Rowan Petty is a conman down on his luck. He's flat broke, living out of cheap hotels, and wondering how it all went wrong. His car quits on him in Reno, and he takes a job there on the bottom rung of a lousy phone scam. When he's not swindling lonely widows, he tries to turn nickels into dimes at the poker table.
One snowy night, he crosses paths with a sweet-talking hooker who's tired of the streets, and sparks fly. When an old friend of his turns up spreading a rumor about two million dollars in army money smuggled out of Afghanistan and stashed in an apartment in Los Angeles, it seems like a chance at the score of a lifetime. So Petty and the hooker head south, and straight into trouble.
A wounded vet, a washed-up actor, and Petty's estranged daughter are all players in the dangerous game they find themselves caught up in. For the winner: a fortune. For the loser: a bullet to the head. Propulsive, suspenseful, and written with a searing lyricism, The Smack shows once again that "Lange is a writer firing on all cylinders who belongs in the top tier of novelists working today" ( Omaha World-Herald).
Career con artist Rowan Petty has run out of luck in this gritty, poignant crime novel from Hammett Prize winner Lange (Angel Baby). Living out of a hotel in Reno, Nev., Petty is down to his last five grand and trying to stay afloat working various phone scams for chump change. When an older criminal colleague approaches Petty with a story he heard in prison about $2 million in stolen army money smuggled out of Afghanistan into L.A., Petty is just desperate enough to take the bait. Accompanied by a down-on-her-luck prostitute who calls herself Tinafey, Petty heads to California. Things get complicated and violent quickly, as Petty discovers that he isn't the only one looking for the stolen cash. Meanwhile, he makes contact with his estranged daughter, whose life has taken a difficult turn.

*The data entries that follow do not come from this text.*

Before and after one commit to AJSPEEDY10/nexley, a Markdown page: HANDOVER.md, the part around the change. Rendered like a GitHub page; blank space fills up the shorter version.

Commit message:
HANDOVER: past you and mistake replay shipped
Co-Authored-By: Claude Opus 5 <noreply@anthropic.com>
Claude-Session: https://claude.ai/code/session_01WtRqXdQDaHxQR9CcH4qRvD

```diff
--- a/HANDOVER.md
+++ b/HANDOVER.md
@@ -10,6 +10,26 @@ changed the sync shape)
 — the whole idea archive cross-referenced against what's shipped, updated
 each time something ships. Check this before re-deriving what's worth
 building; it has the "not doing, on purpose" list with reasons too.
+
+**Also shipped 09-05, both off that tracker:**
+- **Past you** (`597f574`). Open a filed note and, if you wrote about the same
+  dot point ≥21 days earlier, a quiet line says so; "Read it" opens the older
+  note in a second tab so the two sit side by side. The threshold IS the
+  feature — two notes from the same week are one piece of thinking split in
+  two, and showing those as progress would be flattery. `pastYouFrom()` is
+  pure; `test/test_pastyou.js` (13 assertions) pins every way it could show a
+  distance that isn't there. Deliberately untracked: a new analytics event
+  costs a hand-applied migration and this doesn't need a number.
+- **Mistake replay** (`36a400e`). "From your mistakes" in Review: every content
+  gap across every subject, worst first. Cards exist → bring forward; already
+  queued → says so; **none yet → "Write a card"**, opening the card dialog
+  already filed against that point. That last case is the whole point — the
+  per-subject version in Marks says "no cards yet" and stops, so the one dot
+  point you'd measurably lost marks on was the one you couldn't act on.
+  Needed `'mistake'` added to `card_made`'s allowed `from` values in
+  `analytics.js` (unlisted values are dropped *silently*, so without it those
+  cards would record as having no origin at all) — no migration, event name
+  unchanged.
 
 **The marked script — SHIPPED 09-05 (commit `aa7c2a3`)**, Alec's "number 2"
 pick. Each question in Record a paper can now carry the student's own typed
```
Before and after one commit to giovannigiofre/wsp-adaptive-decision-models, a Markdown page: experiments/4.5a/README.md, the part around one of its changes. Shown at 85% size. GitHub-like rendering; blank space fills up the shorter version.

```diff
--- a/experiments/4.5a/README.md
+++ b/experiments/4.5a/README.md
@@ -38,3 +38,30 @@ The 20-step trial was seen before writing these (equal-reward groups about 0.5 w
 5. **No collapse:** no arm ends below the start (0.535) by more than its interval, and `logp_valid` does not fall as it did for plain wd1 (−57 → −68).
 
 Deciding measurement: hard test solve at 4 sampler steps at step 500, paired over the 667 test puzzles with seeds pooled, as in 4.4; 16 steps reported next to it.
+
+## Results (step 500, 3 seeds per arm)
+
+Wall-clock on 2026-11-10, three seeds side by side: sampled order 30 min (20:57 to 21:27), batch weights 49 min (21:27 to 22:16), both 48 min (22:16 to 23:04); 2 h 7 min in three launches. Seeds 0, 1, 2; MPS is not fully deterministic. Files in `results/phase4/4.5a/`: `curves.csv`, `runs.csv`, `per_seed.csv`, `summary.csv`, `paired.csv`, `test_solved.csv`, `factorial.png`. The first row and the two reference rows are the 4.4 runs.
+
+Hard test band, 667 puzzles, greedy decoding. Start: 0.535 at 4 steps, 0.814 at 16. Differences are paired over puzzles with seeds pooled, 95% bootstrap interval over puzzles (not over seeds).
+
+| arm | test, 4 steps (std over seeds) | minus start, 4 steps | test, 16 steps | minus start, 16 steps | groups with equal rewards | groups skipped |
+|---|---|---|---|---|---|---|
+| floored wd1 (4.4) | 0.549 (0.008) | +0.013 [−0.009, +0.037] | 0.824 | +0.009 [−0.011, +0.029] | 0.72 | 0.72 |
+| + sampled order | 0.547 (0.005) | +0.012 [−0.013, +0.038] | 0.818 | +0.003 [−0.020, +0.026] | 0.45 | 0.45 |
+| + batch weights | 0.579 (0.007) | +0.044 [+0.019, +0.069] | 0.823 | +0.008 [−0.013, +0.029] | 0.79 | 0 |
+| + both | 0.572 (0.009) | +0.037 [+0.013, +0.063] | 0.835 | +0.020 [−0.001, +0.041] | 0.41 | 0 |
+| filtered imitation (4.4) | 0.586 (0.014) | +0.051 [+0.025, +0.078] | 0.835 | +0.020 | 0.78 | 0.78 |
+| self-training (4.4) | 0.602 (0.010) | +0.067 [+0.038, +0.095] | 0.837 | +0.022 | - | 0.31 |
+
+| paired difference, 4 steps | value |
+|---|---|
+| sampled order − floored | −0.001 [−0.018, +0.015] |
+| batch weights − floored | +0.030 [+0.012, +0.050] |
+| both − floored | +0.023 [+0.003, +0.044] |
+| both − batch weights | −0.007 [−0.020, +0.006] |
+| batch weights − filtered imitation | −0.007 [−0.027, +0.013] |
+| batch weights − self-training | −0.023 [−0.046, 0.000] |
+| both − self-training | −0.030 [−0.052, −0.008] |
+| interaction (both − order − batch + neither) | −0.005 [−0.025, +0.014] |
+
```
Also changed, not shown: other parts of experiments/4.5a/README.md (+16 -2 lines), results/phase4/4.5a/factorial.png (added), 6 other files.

Lange is a master at writing about characters on the margins of society and humanizing outcasts and misfits, and he manages to capture the surreal culture of Los Angeles in all its contradictory glory.